**Work order**
Omit any picture, and return the remaining data exactly as written.

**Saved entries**
=== Begin Enclosure ===

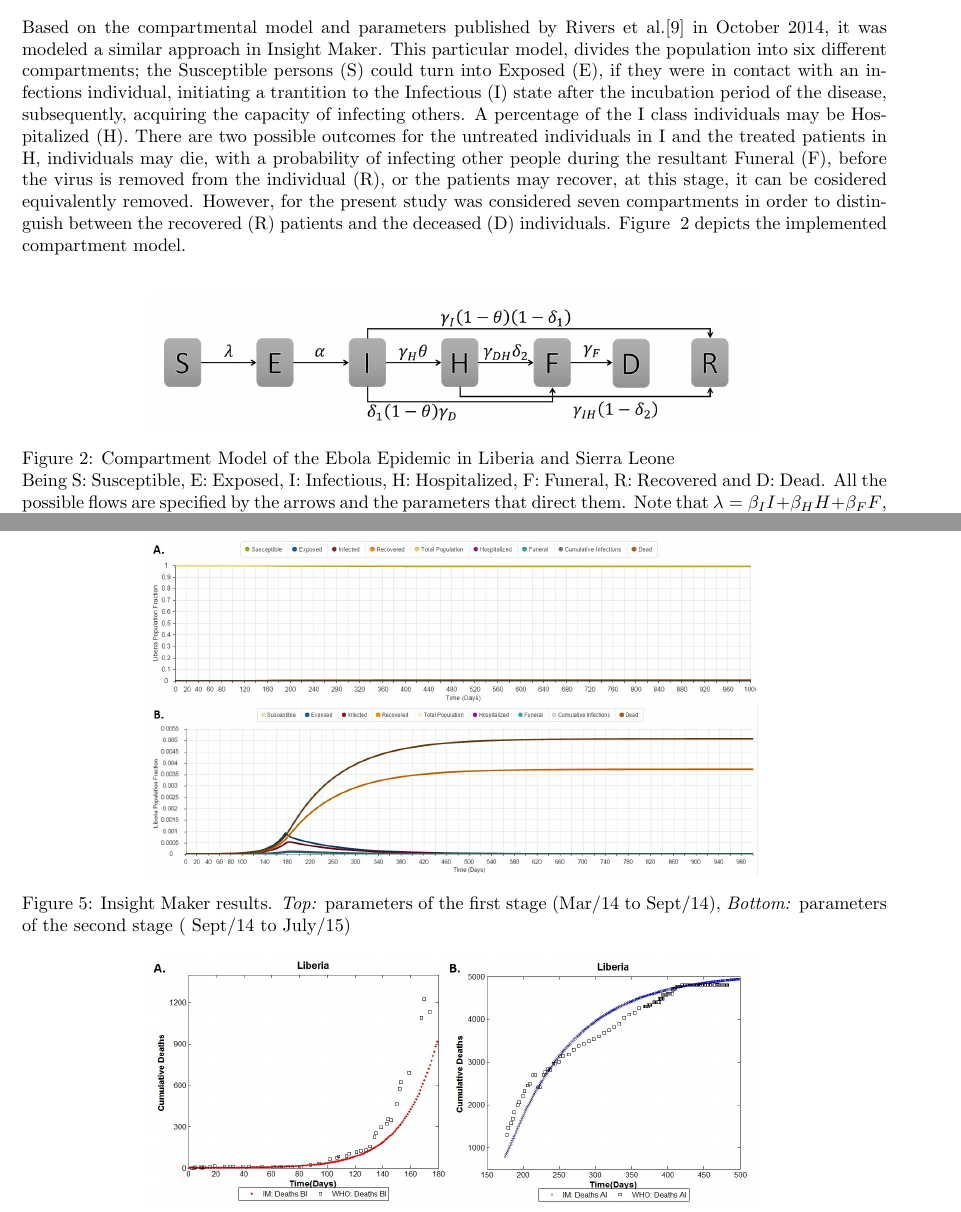
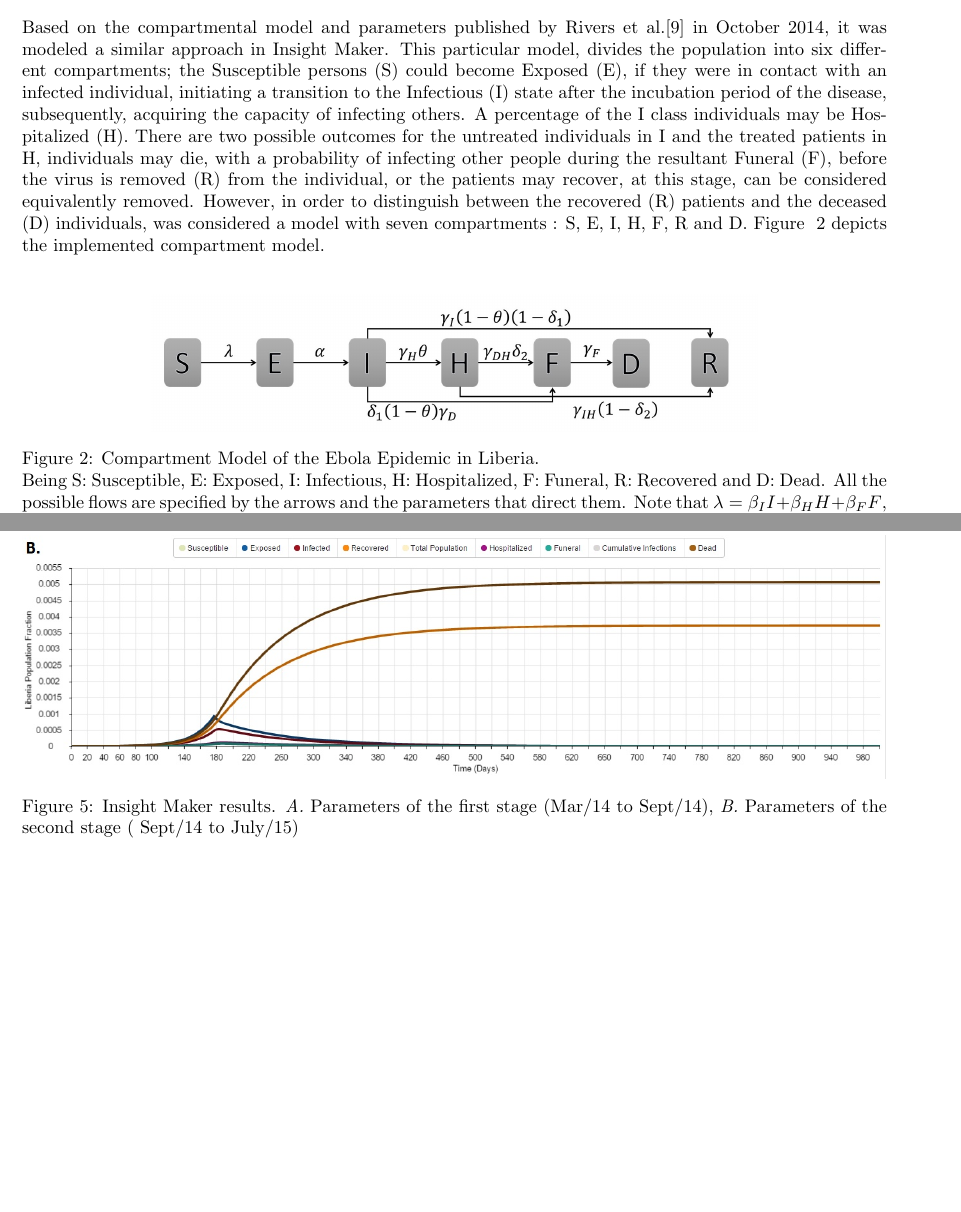
Before and after one commit to YuhangMa/MIT-Lincoln-Lab, a LaTeX paper (main.tex, which reads IM.tex): two parts of pages 6 and 8 of 22 before the commit and two parts of pages 6 and 8 of 23 after it, joined at a grey line, cut so that both start at the same text, the shorter picture padded with empty space. Compiled offline with pdfLaTeX.

Commit message:
Edited with Cammey comments

```diff
--- a/IM.tex
+++ b/IM.tex
@@ -1,12 +1,11 @@
-Based on the compartmental model and parameters published by Rivers et al.\cite{Rivers2014} in October 2014, it was modeled a similar approach in Insight Maker.  This particular model, divides the population into six different compartments; the Susceptible persons (S) could turn into Exposed (E), if they were in contact with an infections individual, initiating a trantition to the Infectious (I) state after the incubation period of the disease, subsequently, acquiring the capacity of infecting others. A percentage of the I class individuals may be Hospitalized (H). There are two possible outcomes for the untreated individuals in I and the treated patients in H, individuals may die, with a probability of infecting other people during the resultant Funeral (F), before the virus is removed from the individual (R), or the patients may recover, at this stage, it can be cosidered equivalently removed. However, for the present study was considered seven compartments in order to distinguish between the recovered (R) patients and the deceased (D) individuals.
-Figure ~\ref{fig:compartment} depicts the implemented compartment model. \\
+Based on the compartmental model and parameters published by Rivers et al.\cite{Rivers2014} in October 2014, it was modeled a similar approach in Insight Maker.  This particular model, divides the population into six different compartments; the Susceptible persons (S) could become Exposed (E), if they were in contact with an infected individual, initiating a transition to the Infectious (I) state after the incubation period of the disease, subsequently, acquiring the capacity of infecting others. A percentage of the I class individuals may be Hospitalized (H). There are two possible outcomes for the untreated individuals in I and the treated patients in H, individuals may die, with a probability of infecting other people during the resultant Funeral (F), before the virus is removed (R) from the individual, or the patients may recover, at this stage, can be considered equivalently removed. However,  in order to distinguish between the recovered (R) patients and the deceased (D) individuals, was considered a model with seven compartments : S, E, I, H, F, R and D. Figure ~\ref{fig:compartment} depicts the implemented compartment model. \\
 
 
 
 \begin{figure}[!h]
   \centering
   \includegraphics[width=0.7\textwidth]{compartment}
-  \caption{Compartment Model of the Ebola Epidemic in Liberia and Sierra Leone \newline  Being S: Susceptible, E: Exposed, I: Infectious, H: Hospitalized, F: Funeral,  R: Recovered and D: Dead. All the possible flows are specified by the arrows and the parameters that direct them. Note that $\lambda = \beta_{I}I+\beta_{H}H+\beta_{F}F $, is a combination of all the $\beta$ transmission terms shown in Table~\ref{tab:parameters} }
+  \caption{Compartment Model of the Ebola Epidemic in Liberia. \newline  Being S: Susceptible, E: Exposed, I: Infectious, H: Hospitalized, F: Funeral,  R: Recovered and D: Dead. All the possible flows are specified by the arrows and the parameters that direct them. Note that $\lambda = \beta_{I}I+\beta_{H}H+\beta_{F}F $, is a combination of all the $\beta$ transmission terms shown in Table~\ref{tab:parameters} }
 \label{fig:compartment}
 \end{figure}
 
@@ -58,8 +57,8 @@ where each of the parameters are defined on Table \ref{tab:parameters}
 
 \begin{figure}[!h]
   \centering
-  \includegraphics[width=0.7\textwidth]{LB_Int3_SD_IM}
-  \caption{ Insight Maker results. \textit{Top:} parameters of the first stage (Mar/14 to Sept/14), \textit{Bottom:} parameters of the second stage ( Sept/14 to July/15)}
+  \includegraphics[width=1\textwidth]{LB_Int3_SD_IM}
+  \caption{ Insight Maker results. \textit{A.} Parameters of the first stage (Mar/14 to Sept/14), \textit{B.} Parameters of the second stage ( Sept/14 to July/15)}
 \label{fig:LB_IM_In}
 \end{figure}
 
@@ -71,7 +70,7 @@ where each of the parameters are defined on Table \ref{tab:parameters}
 
 \begin{figure}[!h]
   \centering
-  \includegraphics[width=0.7\textwidth]{LB_BI_AI_SD_WHO_IM}
+  \includegraphics[width=1\textwidth]{LB_BI_AI_SD_WHO_IM}
   \caption{ Comparison between World Health Organization (WHO) data and Insight Maker (IM) results using the parameters of A. the first stage (Mar/14 to Sept/14) and B. the second stage ( Sept/14 to July/15) for the cumulative deaths (D).}
 \label{fig:LB_IM_WHO}
 \end{figure}
```
Also changed, not shown: IM.tex (12 more changed lines).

=== End Enclosure ===

**Response to this exercise**
Before and after one commit to YuhangMa/MIT-Lincoln-Lab, a LaTeX paper (main.tex, which reads IM.tex): two parts of pages 6 and 8 of 22 before the commit and two parts of pages 6 and 8 of 23 after it, joined at a grey line, cut so that both start at the same text, the shorter picture padded with empty space. Compiled offline with pdfLaTeX.

Commit message:
Edited with Cammey comments

```diff
--- a/IM.tex
+++ b/IM.tex
@@ -1,12 +1,11 @@
-Based on the compartmental model and parameters published by Rivers et al.\cite{Rivers2014} in October 2014, it was modeled a similar approach in Insight Maker.  This particular model, divides the population into six different compartments; the Susceptible persons (S) could turn into Exposed (E), if they were in contact with an infections individual, initiating a trantition to the Infectious (I) state after the incubation period of the disease, subsequently, acquiring the capacity of infecting others. A percentage of the I class individuals may be Hospitalized (H). There are two possible outcomes for the untreated individuals in I and the treated patients in H, individuals may die, with a probability of infecting other people during the resultant Funeral (F), before the virus is removed from the individual (R), or the patients may recover, at this stage, it can be cosidered equivalently removed. However, for the present study was considered seven compartments in order to distinguish between the recovered (R) patients and the deceased (D) individuals.
-Figure ~\ref{fig:compartment} depicts the implemented compartment model. \\
+Based on the compartmental model and parameters published by Rivers et al.\cite{Rivers2014} in October 2014, it was modeled a similar approach in Insight Maker.  This particular model, divides the population into six different compartments; the Susceptible persons (S) could become Exposed (E), if they were in contact with an infected individual, initiating a transition to the Infectious (I) state after the incubation period of the disease, subsequently, acquiring the capacity of infecting others. A percentage of the I class individuals may be Hospitalized (H). There are two possible outcomes for the untreated individuals in I and the treated patients in H, individuals may die, with a probability of infecting other people during the resultant Funeral (F), before the virus is removed (R) from the individual, or the patients may recover, at this stage, can be considered equivalently removed. However,  in order to distinguish between the recovered (R) patients and the deceased (D) individuals, was considered a model with seven compartments : S, E, I, H, F, R and D. Figure ~\ref{fig:compartment} depicts the implemented compartment model. \\
 
 
 
 \begin{figure}[!h]
   \centering
   \includegraphics[width=0.7\textwidth]{compartment}
-  \caption{Compartment Model of the Ebola Epidemic in Liberia and Sierra Leone \newline  Being S: Susceptible, E: Exposed, I: Infectious, H: Hospitalized, F: Funeral,  R: Recovered and D: Dead. All the possible flows are specified by the arrows and the parameters that direct them. Note that $\lambda = \beta_{I}I+\beta_{H}H+\beta_{F}F $, is a combination of all the $\beta$ transmission terms shown in Table~\ref{tab:parameters} }
+  \caption{Compartment Model of the Ebola Epidemic in Liberia. \newline  Being S: Susceptible, E: Exposed, I: Infectious, H: Hospitalized, F: Funeral,  R: Recovered and D: Dead. All the possible flows are specified by the arrows and the parameters that direct them. Note that $\lambda = \beta_{I}I+\beta_{H}H+\beta_{F}F $, is a combination of all the $\beta$ transmission terms shown in Table~\ref{tab:parameters} }
 \label{fig:compartment}
 \end{figure}
 
@@ -58,8 +57,8 @@ where each of the parameters are defined on Table \ref{tab:parameters}
 
 \begin{figure}[!h]
   \centering
-  \includegraphics[width=0.7\textwidth]{LB_Int3_SD_IM}
-  \caption{ Insight Maker results. \textit{Top:} parameters of the first stage (Mar/14 to Sept/14), \textit{Bottom:} parameters of the second stage ( Sept/14 to July/15)}
+  \includegraphics[width=1\textwidth]{LB_Int3_SD_IM}
+  \caption{ Insight Maker results. \textit{A.} Parameters of the first stage (Mar/14 to Sept/14), \textit{B.} Parameters of the second stage ( Sept/14 to July/15)}
 \label{fig:LB_IM_In}
 \end{figure}
 
@@ -71,7 +70,7 @@ where each of the parameters are defined on Table \ref{tab:parameters}
 
 \begin{figure}[!h]
   \centering
-  \includegraphics[width=0.7\textwidth]{LB_BI_AI_SD_WHO_IM}
+  \includegraphics[width=1\textwidth]{LB_BI_AI_SD_WHO_IM}
   \caption{ Comparison between World Health Organization (WHO) data and Insight Maker (IM) results using the parameters of A. the first stage (Mar/14 to Sept/14) and B. the second stage ( Sept/14 to July/15) for the cumulative deaths (D).}
 \label{fig:LB_IM_WHO}
 \end{figure}
```
Also changed, not shown: IM.tex (12 more changed lines).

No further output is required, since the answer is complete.